I contacted my ISP a few times but they had little advice to offer.

Now, however, I have received one of these spam e-mails myself at a different e-mail address and have a complete list of server headers. Unfortunately my expertise (if I may call it that) is in web development and not server/sysadmin, so the headers mean very little to me. I will post them below and if anyone can help me unpack it and try to trace this annoying phreaker, I would be most appreciative. I have of course sent these to AOL as well. The message is a link to a site which I have not been silly enough to visit.

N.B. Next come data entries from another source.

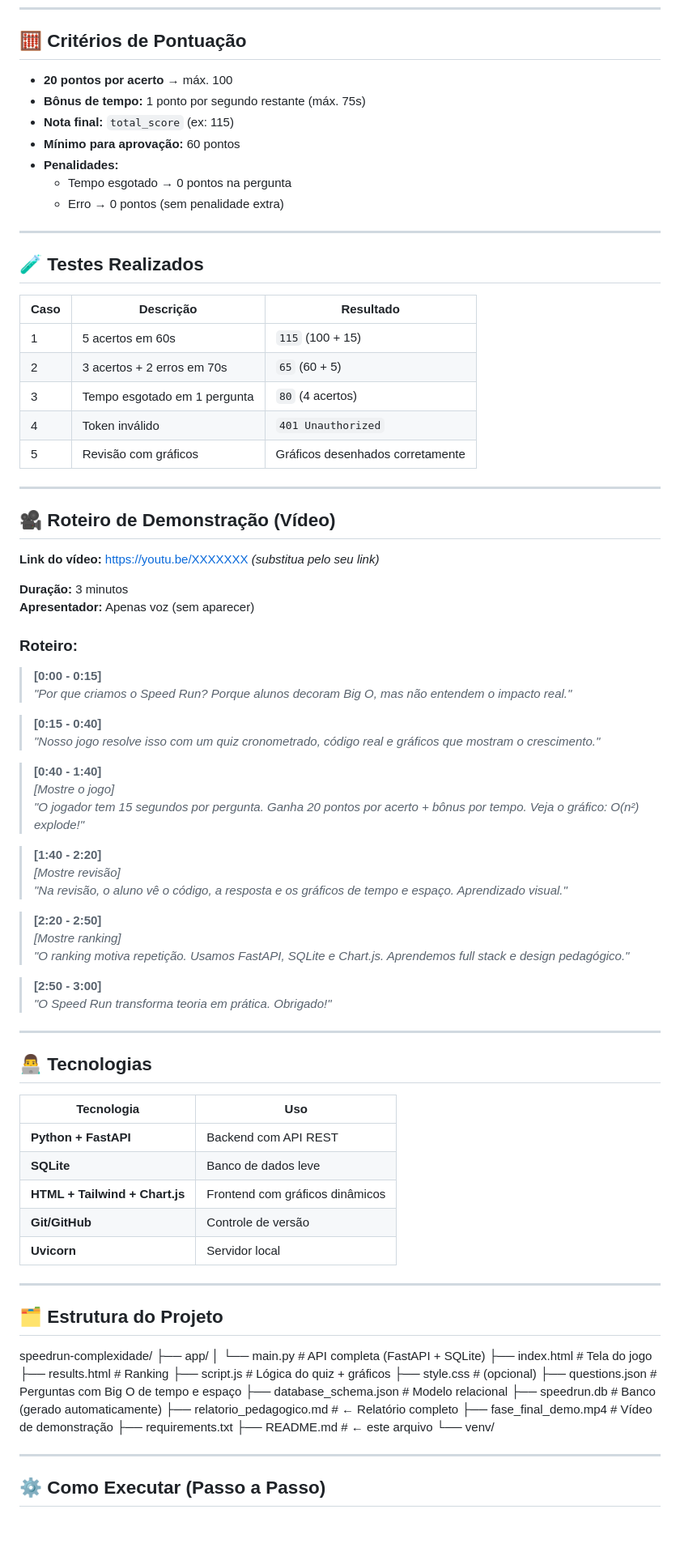
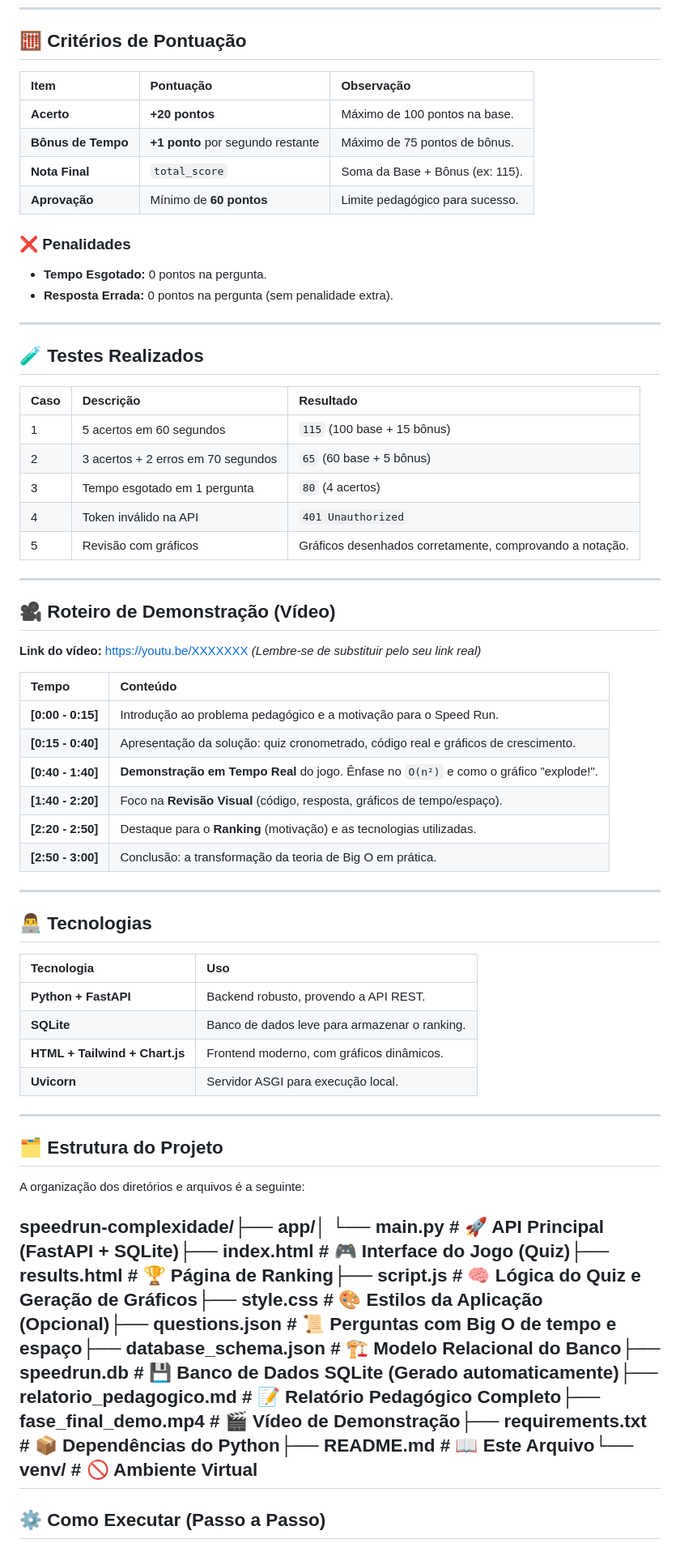
Before and after one commit to vitorjimenez/speedrun-complexidade, a Markdown page: README.md, the part around one of its changes. Shown at 81% size. GitHub-like rendering; blank space fills up the shorter version.

Commit message:
Revise project details and gameplay description
Updated project identification, objectives, and gameplay details in the README.

```diff
--- a/README.md
+++ b/README.md
@@ -52,89 +63,63 @@ Pratica **análise rápida**, **pensamento crítico** e **compreensão visual do
 
 ## 🧮 Critérios de Pontuação
 
-- **20 pontos por acerto** → máx. 100
-- **Bônus de tempo:** 1 ponto por segundo restante (máx. 75s)
-- **Nota final:** `total_score` (ex: 115)
-- **Mínimo para aprovação:** 60 pontos
-- **Penalidades:**
-  - Tempo esgotado → 0 pontos na pergunta
-  - Erro → 0 pontos (sem penalidade extra)
+| Item | Pontuação | Observação |
+|:---|:---|:---|
+| **Acerto** | **+20 pontos** | Máximo de 100 pontos na base. |
+| **Bônus de Tempo** | **+1 ponto** por segundo restante | Máximo de 75 pontos de bônus. |
+| **Nota Final** | `total_score` | Soma da Base + Bônus (ex: 115). |
+| **Aprovação** | Mínimo de **60 pontos** | Limite pedagógico para sucesso. |
+
+### ❌ Penalidades
+
+* **Tempo Esgotado:** 0 pontos na pergunta.
+* **Resposta Errada:** 0 pontos na pergunta (sem penalidade extra).
 
 ---
 
 ## 🧪 Testes Realizados
 
 | Caso | Descrição | Resultado |
-|------|---------|---------|
-| 1 | 5 acertos em 60s | `115` (100 + 15) |
-| 2 | 3 acertos + 2 erros em 70s | `65` (60 + 5) |
+|:-----|:----------|:----------|
+| 1 | 5 acertos em 60 segundos | `115` (100 base + 15 bônus) |
+| 2 | 3 acertos + 2 erros em 70 segundos | `65` (60 base + 5 bônus) |
 | 3 | Tempo esgotado em 1 pergunta | `80` (4 acertos) |
-| 4 | Token inválido | `401 Unauthorized` |
-| 5 | Revisão com gráficos | Gráficos desenhados corretamente |
+| 4 | Token inválido na API | `401 Unauthorized` |
+| 5 | Revisão com gráficos | Gráficos desenhados corretamente, comprovando a notação. |
 
 ---
 
 ## 🎥 Roteiro de Demonstração (Vídeo)
 
-**Link do vídeo:** [https://youtu.be/XXXXXXX](https://youtu.be/XXXXXXX) *(substitua pelo seu link)*
+**Link do vídeo:** [https://youtu.be/XXXXXXX](https://youtu.be/XXXXXXX) *(Lembre-se de substituir pelo seu link real)*
 
-**Duração:** 3 minutos
-**Apresentador:** Apenas voz (sem aparecer)
-
-### Roteiro:
-
-> **[0:00 - 0:15]**
-> _"Por que criamos o Speed Run? Porque alunos decoram Big O, mas não entendem o impacto real."_
-
-> **[0:15 - 0:40]**
-> _"Nosso jogo resolve isso com um quiz cronometrado, código real e gráficos que mostram o crescimento."_
-
-> **[0:40 - 1:40]**
-> _[Mostre o jogo]_
-> _"O jogador tem 15 segundos por pergunta. Ganha 20 pontos por acerto + bônus por tempo. Veja o gráfico: O(n²) explode!"_
-
-> **[1:40 - 2:20]**
-> _[Mostre revisão]_
-> _"Na revisão, o aluno vê o código, a resposta e os gráficos de tempo e espaço. Aprendizado visual."_
-
-> **[2:20 - 2:50]**
-> _[Mostre ranking]_
-> _"O ranking motiva repetição. Usamos FastAPI, SQLite e Chart.js. Aprendemos full stack e design pedagógico."_
-
-> **[2:50 - 3:00]**
-> _"O Speed Run transforma teoria em prática. Obrigado!"_
+| Tempo | Conteúdo |
+|:------|:---------|
+| **[0:00 - 0:15]** | Introdução ao problema pedagógico e a motivação para o Speed Run. |
+| **[0:15 - 0:40]** | Apresentação da solução: quiz cronometrado, código real e gráficos de crescimento. |
+| **[0:40 - 1:40]** | **Demonstração em Tempo Real** do jogo. Ênfase no `O(n²)` e como o gráfico "explode!". |
+| **[1:40 - 2:20]** | Foco na **Revisão Visual** (código, resposta, gráficos de tempo/espaço). |
+| **[2:20 - 2:50]** | Destaque para o **Ranking** (motivação) e as tecnologias utilizadas. |
+| **[2:50 - 3:00]** | Conclusão: a transformação da teoria de Big O em prática. |
 
 ---
 
 ## 👨‍💻 Tecnologias
 
 | Tecnologia | Uso |
-|----------|-----|
-| **Python + FastAPI** | Backend com API REST |
-| **SQLite** | Banco de dados leve |
-| **HTML + Tailwind + Chart.js** | Frontend com gráficos dinâmicos |
-| **Git/GitHub** | Controle de versão |
-| **Uvicorn** | Servidor local |
+|:----------|:-----|
+| **Python + FastAPI** | Backend robusto, provendo a API REST. |
+| **SQLite** | Banco de dados leve para armazenar o ranking. |
+| **HTML + Tailwind + Chart.js** | Frontend moderno, com gráficos dinâmicos. |
+| **Uvicorn** | Servidor ASGI para execução local. |
 
 ---
 
 ## 🗂️ Estrutura do Projeto
-speedrun-complexidade/
-├── app/
-│   └── main.py              # API completa (FastAPI + SQLite)
-├── index.html               # Tela do jogo
-├── results.html             # Ranking
-├── script.js                # Lógica do quiz + gráficos
-├── style.css                # (opcional)
-├── questions.json           # Perguntas com Big O de tempo e espaço
-├── database_schema.json     # Modelo relacional
-├── speedrun.db              # Banco (gerado automaticamente)
-├── relatorio_pedagogico.md  # ← Relatório completo
-├── fase_final_demo.mp4      # Vídeo de demonstração
-├── requirements.txt
-├── README.md                # ← este arquivo
-└── venv/
 
+A organização dos diretórios e arquivos é a seguinte:
+
+speedrun-complexidade/├── app/│   └── main.py              # 🚀 API Principal (FastAPI + SQLite)├── index.html               # 🎮 Interface do Jogo (Quiz)├── results.html             # 🏆 Página de Ranking├── script.js                # 🧠 Lógica do Quiz e Geração de Gráficos├── style.css                # 🎨 Estilos da Aplicação (Opcional)├── questions.json           # 📜 Perguntas com Big O de tempo e espaço├── database_schema.json     # 🏗️ Modelo Relacional do Banco├── speedrun.db              # 💾 Banco de Dados SQLite (Gerado automaticamente)├── relatorio_pedagogico.md  # 📝 Relatório Pedagógico Completo├── fase_final_demo.mp4      # 🎬 Vídeo de Demonstração├── requirements.txt         # 📦 Dependências do Python├── README.md                # 📖 Este Arquivo└── venv/                    # 🚫 Ambiente Virtual
 ---
 
 ## ⚙️ Como Executar (Passo a Passo)
```
Also changed, not shown: other parts of README.md (+45 -68 lines).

Edit: headers removed - comment about giving my address out to the masses was right on the money.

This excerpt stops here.